** What is expected **
Scan the lines below; pull out those with "detail".

** Data records **
_ _ _ _

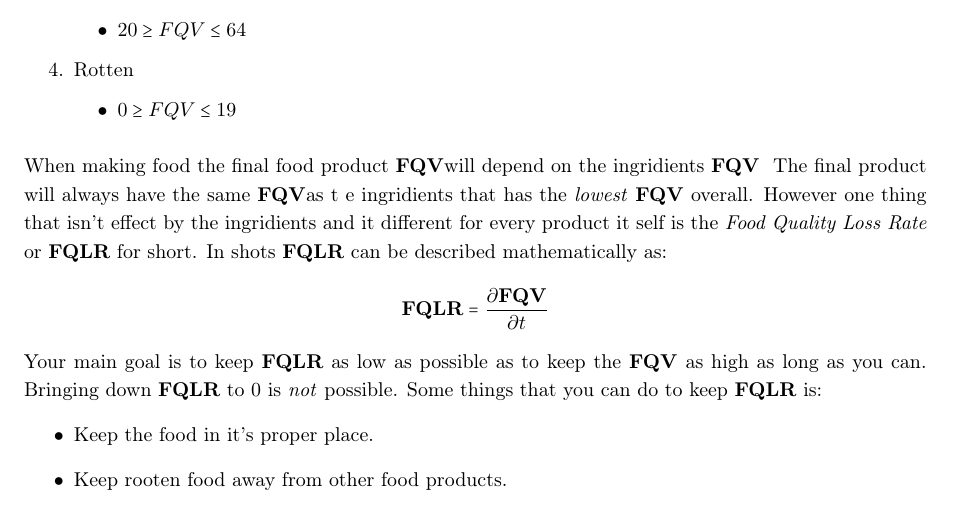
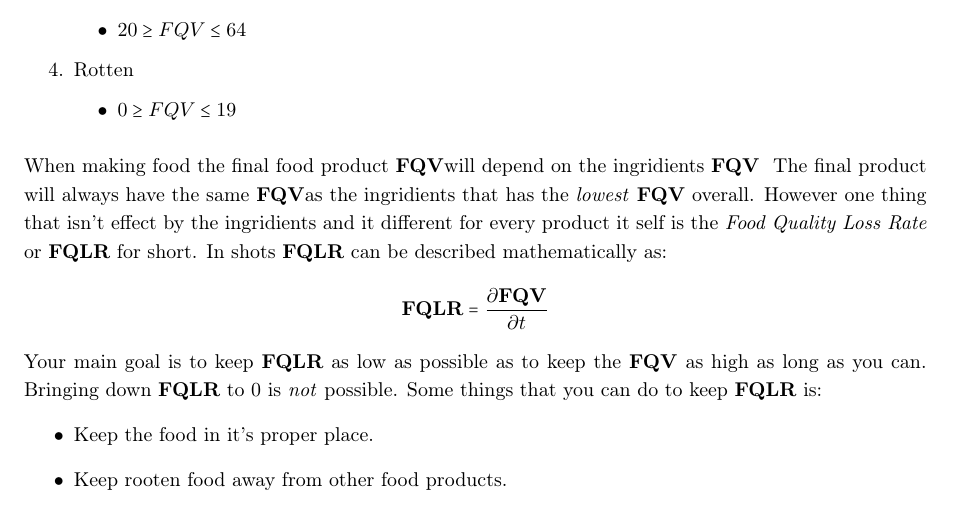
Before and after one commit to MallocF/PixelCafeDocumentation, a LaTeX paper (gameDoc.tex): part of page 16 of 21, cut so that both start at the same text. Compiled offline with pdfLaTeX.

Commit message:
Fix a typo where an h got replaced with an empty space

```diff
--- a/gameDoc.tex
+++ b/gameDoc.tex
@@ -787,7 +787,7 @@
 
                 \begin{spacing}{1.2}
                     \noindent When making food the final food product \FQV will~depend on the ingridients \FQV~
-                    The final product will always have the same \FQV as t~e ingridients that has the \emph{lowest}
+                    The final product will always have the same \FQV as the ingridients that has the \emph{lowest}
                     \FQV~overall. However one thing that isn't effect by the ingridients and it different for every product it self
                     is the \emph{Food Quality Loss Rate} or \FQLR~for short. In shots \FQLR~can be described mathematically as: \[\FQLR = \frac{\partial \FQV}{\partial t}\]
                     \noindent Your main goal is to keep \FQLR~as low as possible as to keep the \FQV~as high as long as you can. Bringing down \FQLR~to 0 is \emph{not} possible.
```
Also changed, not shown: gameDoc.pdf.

_ _ _ _

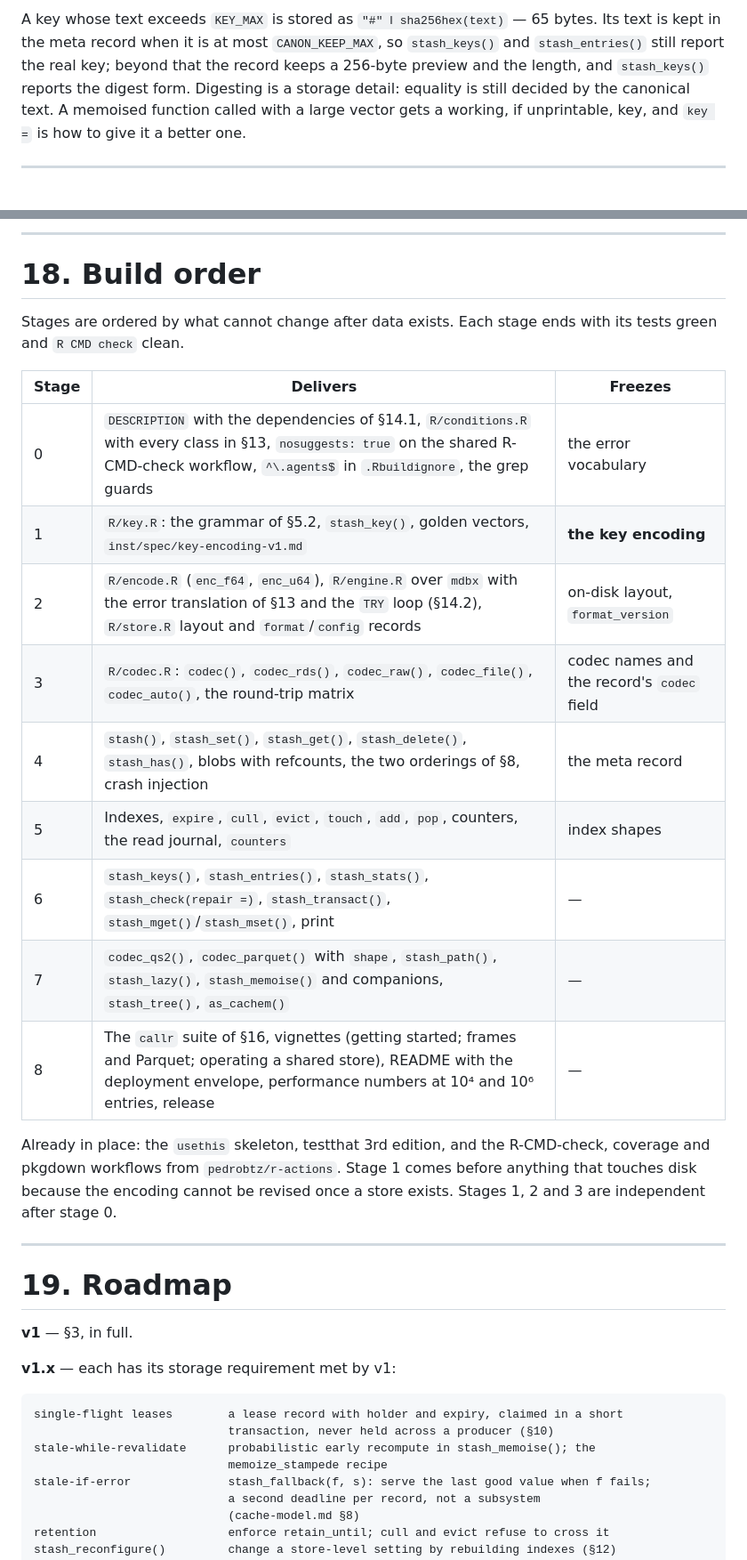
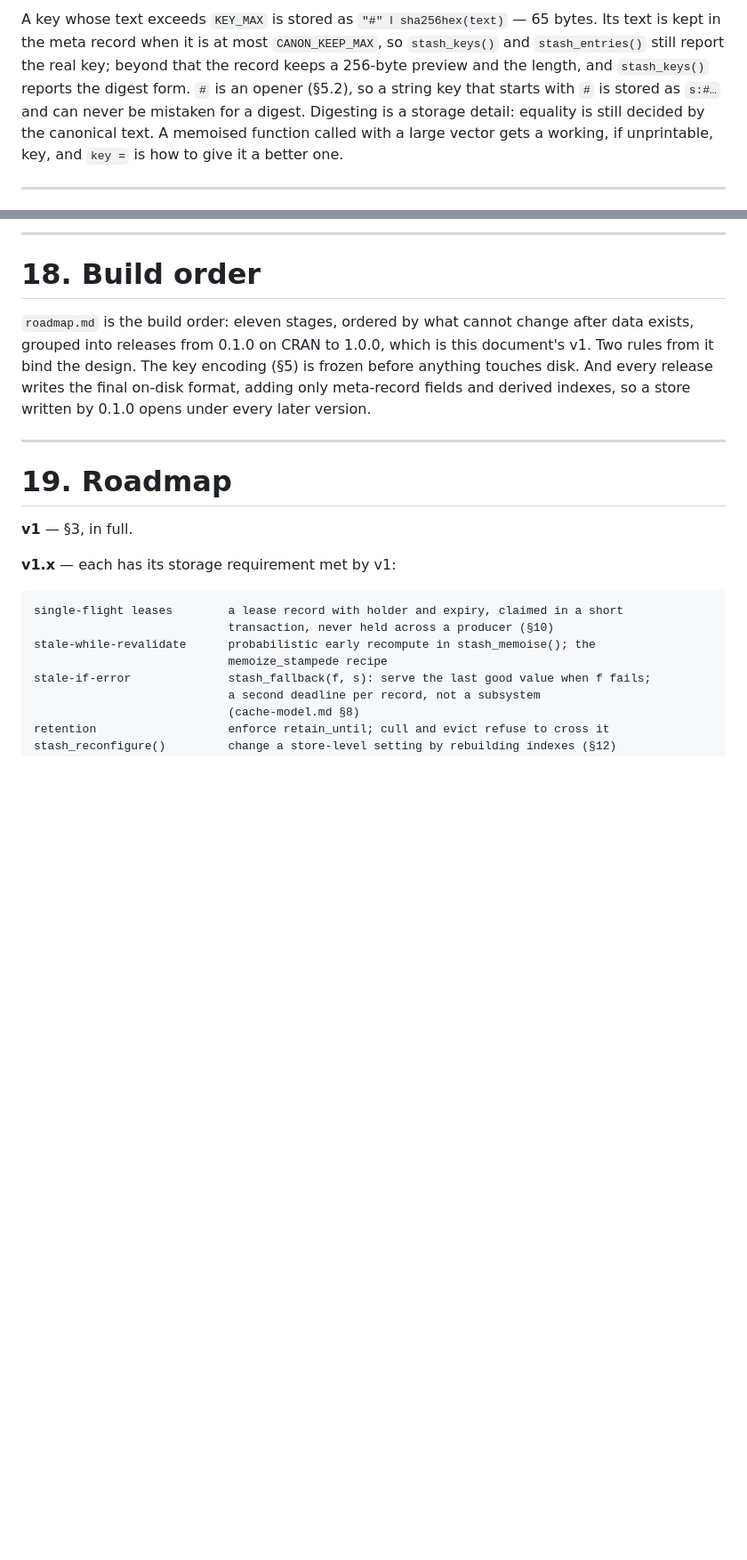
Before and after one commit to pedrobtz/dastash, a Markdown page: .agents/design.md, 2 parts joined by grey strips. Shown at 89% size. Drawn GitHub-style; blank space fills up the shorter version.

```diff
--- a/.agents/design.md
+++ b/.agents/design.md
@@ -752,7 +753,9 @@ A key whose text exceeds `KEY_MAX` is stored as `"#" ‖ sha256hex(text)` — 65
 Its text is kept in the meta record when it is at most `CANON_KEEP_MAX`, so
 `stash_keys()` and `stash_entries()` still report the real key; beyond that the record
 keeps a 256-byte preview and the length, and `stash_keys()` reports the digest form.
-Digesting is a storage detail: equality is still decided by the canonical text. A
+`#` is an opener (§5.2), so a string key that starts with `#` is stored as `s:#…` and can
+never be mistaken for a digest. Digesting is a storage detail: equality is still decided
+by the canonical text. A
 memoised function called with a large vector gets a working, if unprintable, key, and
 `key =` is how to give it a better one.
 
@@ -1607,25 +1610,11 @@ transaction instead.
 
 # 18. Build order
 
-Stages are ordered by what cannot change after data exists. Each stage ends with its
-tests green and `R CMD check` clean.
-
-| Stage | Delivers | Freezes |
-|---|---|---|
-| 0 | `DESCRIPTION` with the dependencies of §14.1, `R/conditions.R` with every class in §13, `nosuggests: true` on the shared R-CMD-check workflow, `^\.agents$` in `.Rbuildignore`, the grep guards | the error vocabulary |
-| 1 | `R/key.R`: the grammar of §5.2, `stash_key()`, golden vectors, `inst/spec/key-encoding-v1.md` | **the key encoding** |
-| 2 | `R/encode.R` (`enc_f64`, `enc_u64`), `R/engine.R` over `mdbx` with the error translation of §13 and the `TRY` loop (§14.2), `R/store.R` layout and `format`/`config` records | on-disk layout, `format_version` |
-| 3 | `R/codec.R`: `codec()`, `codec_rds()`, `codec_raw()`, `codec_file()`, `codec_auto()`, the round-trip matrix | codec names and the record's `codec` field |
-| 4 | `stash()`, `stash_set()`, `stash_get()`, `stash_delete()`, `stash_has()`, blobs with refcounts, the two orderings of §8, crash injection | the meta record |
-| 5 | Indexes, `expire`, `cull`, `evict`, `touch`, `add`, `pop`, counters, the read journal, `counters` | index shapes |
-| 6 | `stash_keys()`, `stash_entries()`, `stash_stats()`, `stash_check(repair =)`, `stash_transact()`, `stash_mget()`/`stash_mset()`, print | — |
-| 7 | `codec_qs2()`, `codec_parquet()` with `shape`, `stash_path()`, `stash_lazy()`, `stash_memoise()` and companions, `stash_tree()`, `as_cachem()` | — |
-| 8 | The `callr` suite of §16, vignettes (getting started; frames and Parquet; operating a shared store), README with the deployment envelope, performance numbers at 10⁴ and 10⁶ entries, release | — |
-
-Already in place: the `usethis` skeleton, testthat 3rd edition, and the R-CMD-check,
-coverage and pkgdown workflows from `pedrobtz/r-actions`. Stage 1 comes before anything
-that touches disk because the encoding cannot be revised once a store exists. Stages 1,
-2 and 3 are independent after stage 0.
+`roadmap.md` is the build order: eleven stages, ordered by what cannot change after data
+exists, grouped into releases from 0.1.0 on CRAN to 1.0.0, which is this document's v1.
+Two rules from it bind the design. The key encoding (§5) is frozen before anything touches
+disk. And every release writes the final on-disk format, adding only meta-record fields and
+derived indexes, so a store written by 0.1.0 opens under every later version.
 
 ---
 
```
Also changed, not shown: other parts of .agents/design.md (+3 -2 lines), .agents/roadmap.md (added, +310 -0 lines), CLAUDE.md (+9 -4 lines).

_ _ _ _

** Solution to the problem **
-Digesting is a storage detail: equality is still decided by the canonical text. A
+never be mistaken for a digest. Digesting is a storage detail: equality is still decided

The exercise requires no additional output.